***** EXERCISE DATA *****
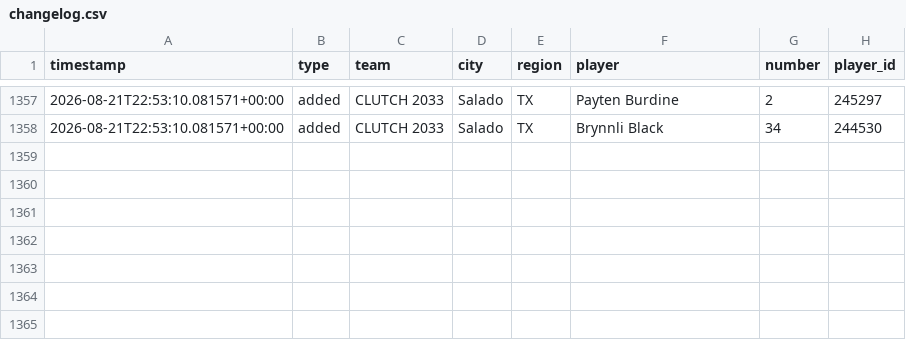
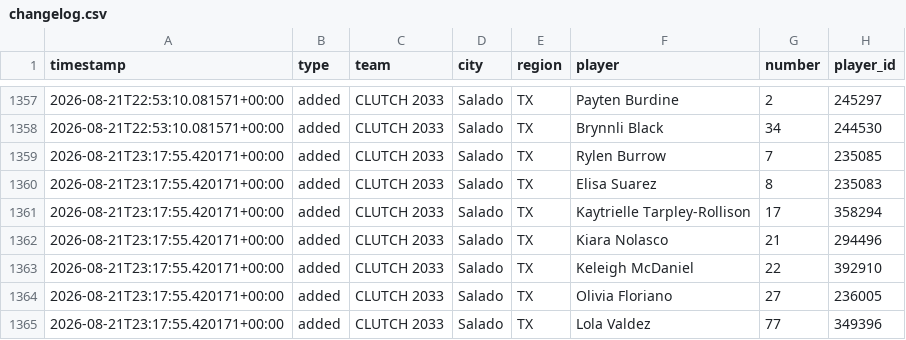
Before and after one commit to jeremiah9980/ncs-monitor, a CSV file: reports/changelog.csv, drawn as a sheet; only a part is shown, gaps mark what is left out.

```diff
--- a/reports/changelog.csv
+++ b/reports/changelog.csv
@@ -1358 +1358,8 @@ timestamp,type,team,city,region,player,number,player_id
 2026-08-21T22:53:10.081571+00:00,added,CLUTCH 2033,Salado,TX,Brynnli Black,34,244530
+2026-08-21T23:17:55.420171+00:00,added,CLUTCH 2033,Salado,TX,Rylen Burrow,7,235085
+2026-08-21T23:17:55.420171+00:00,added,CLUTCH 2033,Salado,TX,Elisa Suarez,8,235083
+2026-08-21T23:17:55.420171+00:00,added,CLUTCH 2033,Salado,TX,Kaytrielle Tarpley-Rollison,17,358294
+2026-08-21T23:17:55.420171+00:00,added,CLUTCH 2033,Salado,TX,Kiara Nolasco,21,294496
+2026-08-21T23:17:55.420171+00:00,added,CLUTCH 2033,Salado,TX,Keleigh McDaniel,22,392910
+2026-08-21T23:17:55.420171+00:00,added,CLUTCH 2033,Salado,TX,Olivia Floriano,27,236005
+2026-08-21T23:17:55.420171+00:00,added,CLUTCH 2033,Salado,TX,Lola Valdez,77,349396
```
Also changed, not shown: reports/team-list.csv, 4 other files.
*****
***** EXERCISE DATA *****
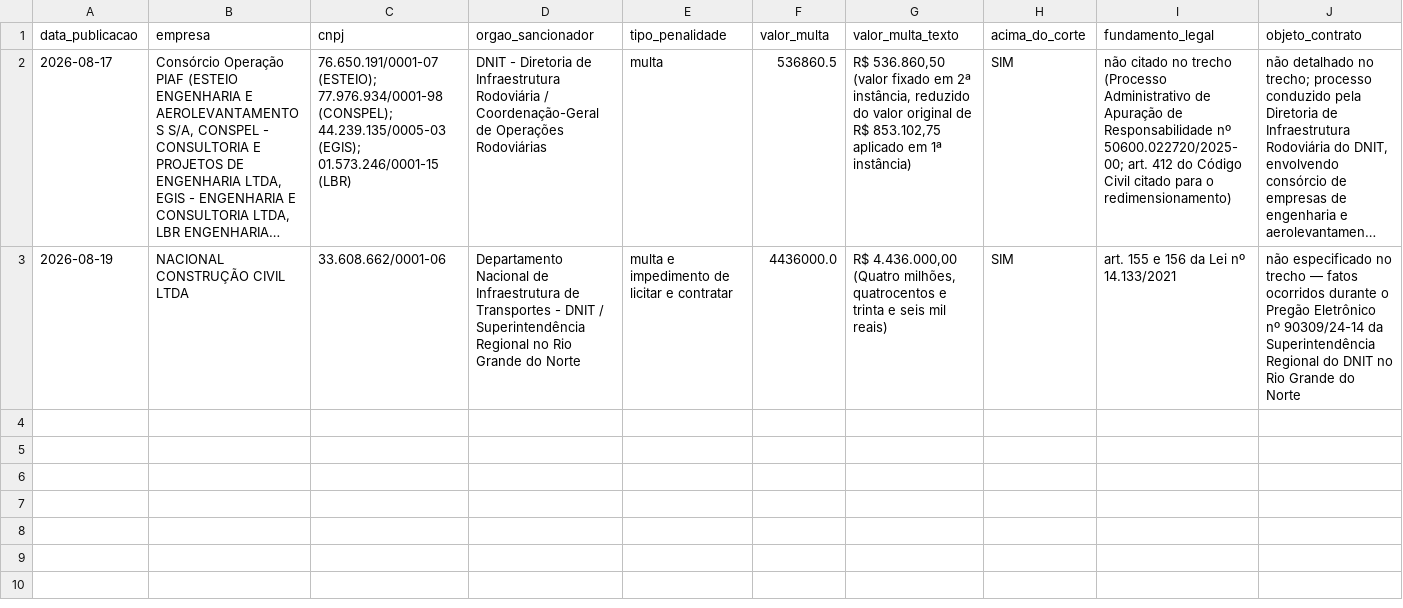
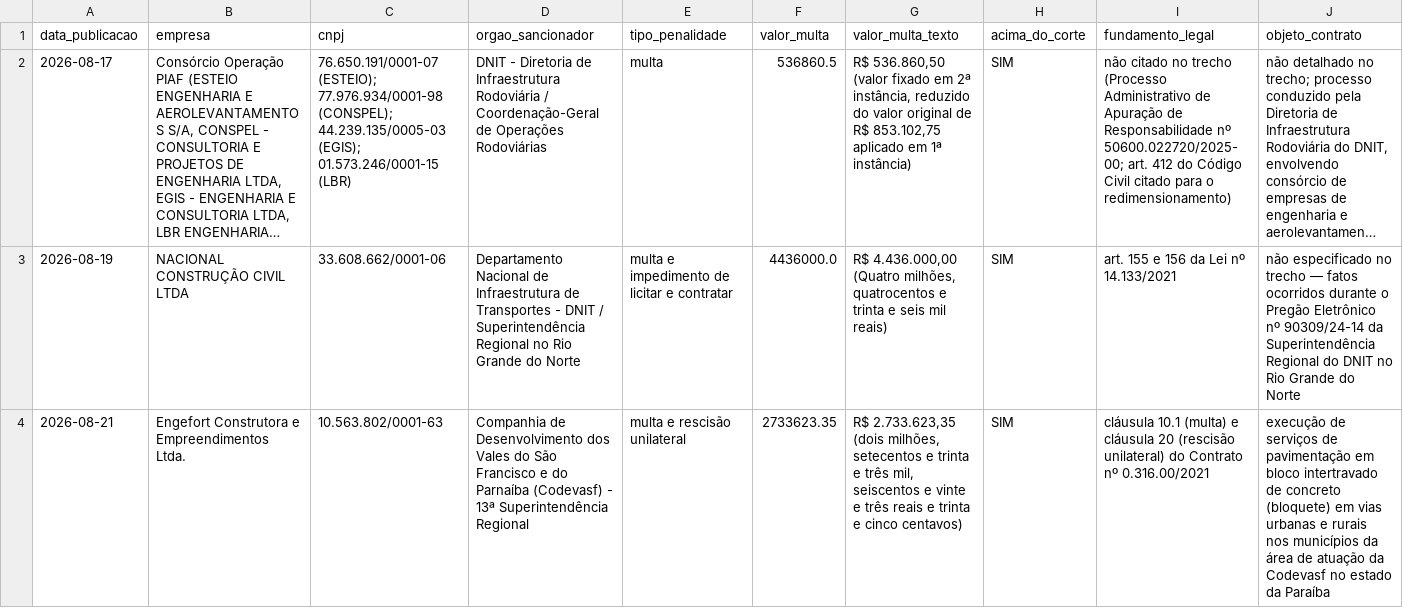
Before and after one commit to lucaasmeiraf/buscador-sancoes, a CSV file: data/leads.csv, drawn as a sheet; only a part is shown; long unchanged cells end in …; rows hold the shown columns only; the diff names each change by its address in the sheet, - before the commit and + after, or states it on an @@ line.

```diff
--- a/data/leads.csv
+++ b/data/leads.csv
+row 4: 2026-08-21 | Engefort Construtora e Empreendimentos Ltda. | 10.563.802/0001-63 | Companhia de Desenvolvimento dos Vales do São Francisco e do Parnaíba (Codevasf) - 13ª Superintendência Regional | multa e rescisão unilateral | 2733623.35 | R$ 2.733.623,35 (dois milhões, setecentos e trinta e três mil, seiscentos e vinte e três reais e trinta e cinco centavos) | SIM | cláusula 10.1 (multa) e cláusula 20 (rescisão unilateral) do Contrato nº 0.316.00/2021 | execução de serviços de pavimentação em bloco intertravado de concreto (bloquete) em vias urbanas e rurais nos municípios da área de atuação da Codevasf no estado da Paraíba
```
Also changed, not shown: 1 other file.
*****
== PROBLEM DETAILS ==
Using the records above, set down exactly the lines from the one with "Before and after one commit to jeremiah9980/ncs-monitor, a" through the one with "Also changed, not shown: reports/team-list.csv, 4", inclusive, and nothing more.

== RESPONSE ==
Before and after one commit to jeremiah9980/ncs-monitor, a CSV file: reports/changelog.csv, drawn as a sheet; only a part is shown, gaps mark what is left out.

```diff
--- a/reports/changelog.csv
+++ b/reports/changelog.csv
@@ -1358 +1358,8 @@ timestamp,type,team,city,region,player,number,player_id
 2026-08-21T22:53:10.081571+00:00,added,CLUTCH 2033,Salado,TX,Brynnli Black,34,244530
+2026-08-21T23:17:55.420171+00:00,added,CLUTCH 2033,Salado,TX,Rylen Burrow,7,235085
+2026-08-21T23:17:55.420171+00:00,added,CLUTCH 2033,Salado,TX,Elisa Suarez,8,235083
+2026-08-21T23:17:55.420171+00:00,added,CLUTCH 2033,Salado,TX,Kaytrielle Tarpley-Rollison,17,358294
+2026-08-21T23:17:55.420171+00:00,added,CLUTCH 2033,Salado,TX,Kiara Nolasco,21,294496
+2026-08-21T23:17:55.420171+00:00,added,CLUTCH 2033,Salado,TX,Keleigh McDaniel,22,392910
+2026-08-21T23:17:55.420171+00:00,added,CLUTCH 2033,Salado,TX,Olivia Floriano,27,236005
+2026-08-21T23:17:55.420171+00:00,added,CLUTCH 2033,Salado,TX,Lola Valdez,77,349396
```
Also changed, not shown: reports/team-list.csv, 4 other files.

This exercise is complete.